Acclaimed Indian Writer Amitav Ghosh To Visit UVM

Amitav Ghosh, one of India’s finest novelists, will be visiting the University of Vermont for a week, beginning on Monday, March 10. He will be the guest of the English Department, coming here as the Buckham Scholar for Spring 2003. He’ll meet with a variety of classes in comparative studies and postcolonial literature, as well as with a special undergraduate seminar that is studying his novels.

Ghosh is regarded, along with V.S. Naipaul, Salman Rushdie, Anita Desai and Vikram Seth, as one of India’s most important novelists.

His work explores life in colonial and post-colonial situations, and ranges in form from magical realism to broad historical accounts, from complex narrative structures to science fiction. In fact, he won the Arthur C. Clarke Prize for Science Fiction, the first writer from a developing nation ever to win a prize in that genre.

He has also won the Sahitya Akademi Award, the Prix Medicis Etranger, and three of his books have been chosen by the New York Times as a Notable Book of the Year.

Students in the Ghosh Seminar in the English Department have been particularly impressed by the deep humanity he brings to examining what it is like to live in the modern world – and by his awareness of the richness of the past. They have been finding each of his books – The Shadow Lines, The Glass Palace, The Calcutta Chromosome, In an Antique Land, and The Circle of Reason – exciting to read, challenging of routine expectations, and filled with new views of what it is to be human.
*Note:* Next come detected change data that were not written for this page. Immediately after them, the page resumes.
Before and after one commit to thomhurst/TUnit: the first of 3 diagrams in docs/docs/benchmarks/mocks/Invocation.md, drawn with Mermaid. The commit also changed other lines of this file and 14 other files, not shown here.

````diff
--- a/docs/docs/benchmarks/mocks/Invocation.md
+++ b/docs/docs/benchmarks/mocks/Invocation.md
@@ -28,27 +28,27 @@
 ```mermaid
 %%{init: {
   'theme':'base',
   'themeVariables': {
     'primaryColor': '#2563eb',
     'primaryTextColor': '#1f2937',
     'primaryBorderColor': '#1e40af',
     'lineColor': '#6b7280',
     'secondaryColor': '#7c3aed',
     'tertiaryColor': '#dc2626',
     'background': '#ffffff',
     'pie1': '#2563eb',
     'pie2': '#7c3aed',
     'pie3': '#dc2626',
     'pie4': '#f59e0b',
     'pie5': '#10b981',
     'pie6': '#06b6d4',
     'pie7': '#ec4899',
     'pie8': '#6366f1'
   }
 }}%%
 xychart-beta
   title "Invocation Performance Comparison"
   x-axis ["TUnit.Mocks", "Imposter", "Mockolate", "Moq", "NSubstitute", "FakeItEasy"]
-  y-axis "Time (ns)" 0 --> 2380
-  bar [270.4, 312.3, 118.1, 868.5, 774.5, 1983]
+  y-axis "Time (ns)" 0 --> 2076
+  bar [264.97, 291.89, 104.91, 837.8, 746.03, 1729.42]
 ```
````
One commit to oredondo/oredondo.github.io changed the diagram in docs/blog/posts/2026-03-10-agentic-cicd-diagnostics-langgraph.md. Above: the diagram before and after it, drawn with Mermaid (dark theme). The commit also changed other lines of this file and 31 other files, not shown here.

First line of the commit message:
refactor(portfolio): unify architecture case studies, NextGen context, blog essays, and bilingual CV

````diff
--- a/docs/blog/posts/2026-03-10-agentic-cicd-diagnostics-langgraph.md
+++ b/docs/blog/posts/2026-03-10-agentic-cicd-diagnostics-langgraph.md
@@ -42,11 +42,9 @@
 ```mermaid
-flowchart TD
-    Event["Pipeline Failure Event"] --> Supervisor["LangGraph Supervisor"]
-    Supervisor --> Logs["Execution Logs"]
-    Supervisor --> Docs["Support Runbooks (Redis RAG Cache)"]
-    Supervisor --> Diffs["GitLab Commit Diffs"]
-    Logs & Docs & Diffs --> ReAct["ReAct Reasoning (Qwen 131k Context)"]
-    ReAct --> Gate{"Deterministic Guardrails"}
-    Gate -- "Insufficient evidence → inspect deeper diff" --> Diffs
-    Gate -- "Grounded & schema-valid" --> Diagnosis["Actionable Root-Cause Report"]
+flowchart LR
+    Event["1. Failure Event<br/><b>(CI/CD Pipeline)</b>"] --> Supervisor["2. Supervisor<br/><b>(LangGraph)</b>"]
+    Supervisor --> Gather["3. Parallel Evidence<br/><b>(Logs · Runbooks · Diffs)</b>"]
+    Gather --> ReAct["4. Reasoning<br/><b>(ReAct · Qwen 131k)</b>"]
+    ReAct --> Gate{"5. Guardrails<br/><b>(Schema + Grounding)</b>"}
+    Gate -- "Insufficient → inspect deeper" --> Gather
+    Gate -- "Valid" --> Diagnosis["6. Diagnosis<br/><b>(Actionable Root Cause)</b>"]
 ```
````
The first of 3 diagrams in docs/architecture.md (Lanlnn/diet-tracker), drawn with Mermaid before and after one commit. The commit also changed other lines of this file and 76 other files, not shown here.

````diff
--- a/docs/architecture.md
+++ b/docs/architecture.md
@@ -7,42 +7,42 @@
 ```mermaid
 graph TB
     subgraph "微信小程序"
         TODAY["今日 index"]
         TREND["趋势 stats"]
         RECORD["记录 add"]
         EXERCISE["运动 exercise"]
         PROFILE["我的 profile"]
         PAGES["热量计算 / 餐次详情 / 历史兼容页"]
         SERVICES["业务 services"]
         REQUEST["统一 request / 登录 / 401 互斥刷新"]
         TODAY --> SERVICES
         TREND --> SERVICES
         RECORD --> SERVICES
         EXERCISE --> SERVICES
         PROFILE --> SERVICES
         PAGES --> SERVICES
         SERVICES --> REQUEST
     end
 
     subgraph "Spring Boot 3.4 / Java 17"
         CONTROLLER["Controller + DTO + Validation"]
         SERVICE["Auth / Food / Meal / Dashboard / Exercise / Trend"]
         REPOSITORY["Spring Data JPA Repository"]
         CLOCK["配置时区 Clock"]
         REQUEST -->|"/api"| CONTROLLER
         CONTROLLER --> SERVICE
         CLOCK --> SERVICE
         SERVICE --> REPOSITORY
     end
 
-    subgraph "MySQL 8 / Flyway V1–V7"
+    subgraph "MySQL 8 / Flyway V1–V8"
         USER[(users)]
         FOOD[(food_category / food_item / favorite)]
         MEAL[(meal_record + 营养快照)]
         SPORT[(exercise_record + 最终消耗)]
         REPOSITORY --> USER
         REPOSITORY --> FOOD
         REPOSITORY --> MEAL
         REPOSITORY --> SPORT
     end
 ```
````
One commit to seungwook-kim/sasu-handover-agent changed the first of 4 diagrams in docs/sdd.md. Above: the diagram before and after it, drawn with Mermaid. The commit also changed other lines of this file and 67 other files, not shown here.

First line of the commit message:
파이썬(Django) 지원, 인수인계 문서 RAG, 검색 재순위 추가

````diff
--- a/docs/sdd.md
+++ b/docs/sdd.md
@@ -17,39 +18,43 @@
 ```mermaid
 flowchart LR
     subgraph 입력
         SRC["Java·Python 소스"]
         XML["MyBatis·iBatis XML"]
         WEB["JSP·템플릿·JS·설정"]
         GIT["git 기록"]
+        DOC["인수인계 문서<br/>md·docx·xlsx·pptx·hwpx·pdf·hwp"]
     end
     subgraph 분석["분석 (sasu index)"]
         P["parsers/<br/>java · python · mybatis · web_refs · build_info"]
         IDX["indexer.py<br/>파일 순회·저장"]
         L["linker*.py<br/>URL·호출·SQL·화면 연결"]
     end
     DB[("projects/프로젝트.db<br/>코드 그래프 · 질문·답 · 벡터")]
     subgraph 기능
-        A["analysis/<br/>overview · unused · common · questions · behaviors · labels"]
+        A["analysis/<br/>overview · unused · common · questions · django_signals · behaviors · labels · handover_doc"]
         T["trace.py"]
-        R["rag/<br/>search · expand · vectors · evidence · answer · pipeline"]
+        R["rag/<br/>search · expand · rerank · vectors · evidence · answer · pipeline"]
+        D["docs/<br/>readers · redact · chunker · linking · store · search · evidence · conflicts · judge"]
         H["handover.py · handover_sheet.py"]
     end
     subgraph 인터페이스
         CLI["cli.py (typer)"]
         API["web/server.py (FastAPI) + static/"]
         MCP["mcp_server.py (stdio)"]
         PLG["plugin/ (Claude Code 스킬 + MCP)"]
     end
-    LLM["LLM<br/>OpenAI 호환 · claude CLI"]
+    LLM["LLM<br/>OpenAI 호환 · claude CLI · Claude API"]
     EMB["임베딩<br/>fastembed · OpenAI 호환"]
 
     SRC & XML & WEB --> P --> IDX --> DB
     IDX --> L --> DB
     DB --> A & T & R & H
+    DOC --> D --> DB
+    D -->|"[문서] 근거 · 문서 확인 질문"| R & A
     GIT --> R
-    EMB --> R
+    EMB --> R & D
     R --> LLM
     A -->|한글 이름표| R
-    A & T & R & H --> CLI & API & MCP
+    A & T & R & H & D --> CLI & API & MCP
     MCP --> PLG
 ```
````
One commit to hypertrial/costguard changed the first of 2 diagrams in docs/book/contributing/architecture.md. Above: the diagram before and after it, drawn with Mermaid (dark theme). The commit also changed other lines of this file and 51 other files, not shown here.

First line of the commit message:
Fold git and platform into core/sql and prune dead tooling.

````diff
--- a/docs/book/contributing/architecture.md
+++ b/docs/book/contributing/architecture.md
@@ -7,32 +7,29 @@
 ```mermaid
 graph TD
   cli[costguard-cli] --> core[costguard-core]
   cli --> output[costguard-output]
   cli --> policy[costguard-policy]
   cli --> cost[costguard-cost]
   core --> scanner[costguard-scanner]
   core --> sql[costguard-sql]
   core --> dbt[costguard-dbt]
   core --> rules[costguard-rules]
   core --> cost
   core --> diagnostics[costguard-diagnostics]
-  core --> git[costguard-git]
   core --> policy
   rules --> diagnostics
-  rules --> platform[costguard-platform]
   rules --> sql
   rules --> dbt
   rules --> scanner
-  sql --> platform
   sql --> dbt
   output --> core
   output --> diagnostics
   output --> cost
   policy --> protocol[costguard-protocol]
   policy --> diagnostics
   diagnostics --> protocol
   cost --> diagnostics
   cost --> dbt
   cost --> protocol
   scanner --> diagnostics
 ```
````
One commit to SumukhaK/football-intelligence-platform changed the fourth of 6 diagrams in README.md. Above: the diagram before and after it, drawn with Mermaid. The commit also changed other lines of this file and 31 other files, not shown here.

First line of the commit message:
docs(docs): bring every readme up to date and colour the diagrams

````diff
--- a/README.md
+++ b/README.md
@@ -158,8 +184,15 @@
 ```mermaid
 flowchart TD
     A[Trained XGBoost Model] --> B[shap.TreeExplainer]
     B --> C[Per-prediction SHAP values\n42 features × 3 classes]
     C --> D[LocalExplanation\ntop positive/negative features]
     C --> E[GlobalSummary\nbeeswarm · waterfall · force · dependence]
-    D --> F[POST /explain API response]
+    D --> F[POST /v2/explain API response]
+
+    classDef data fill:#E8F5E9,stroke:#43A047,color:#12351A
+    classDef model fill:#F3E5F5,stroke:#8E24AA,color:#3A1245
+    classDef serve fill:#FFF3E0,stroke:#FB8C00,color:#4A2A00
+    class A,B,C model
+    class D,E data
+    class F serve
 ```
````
Ghosh will be giving a public talk at U.V.M. on Monday, March 10 at 5 P.M. in the Campus Center Theater. He subject will be Time, Myth and Historical Memory. All are invited to attend, and to speak with him afterwards at a public reception in the Marble Court of Fleming Museum.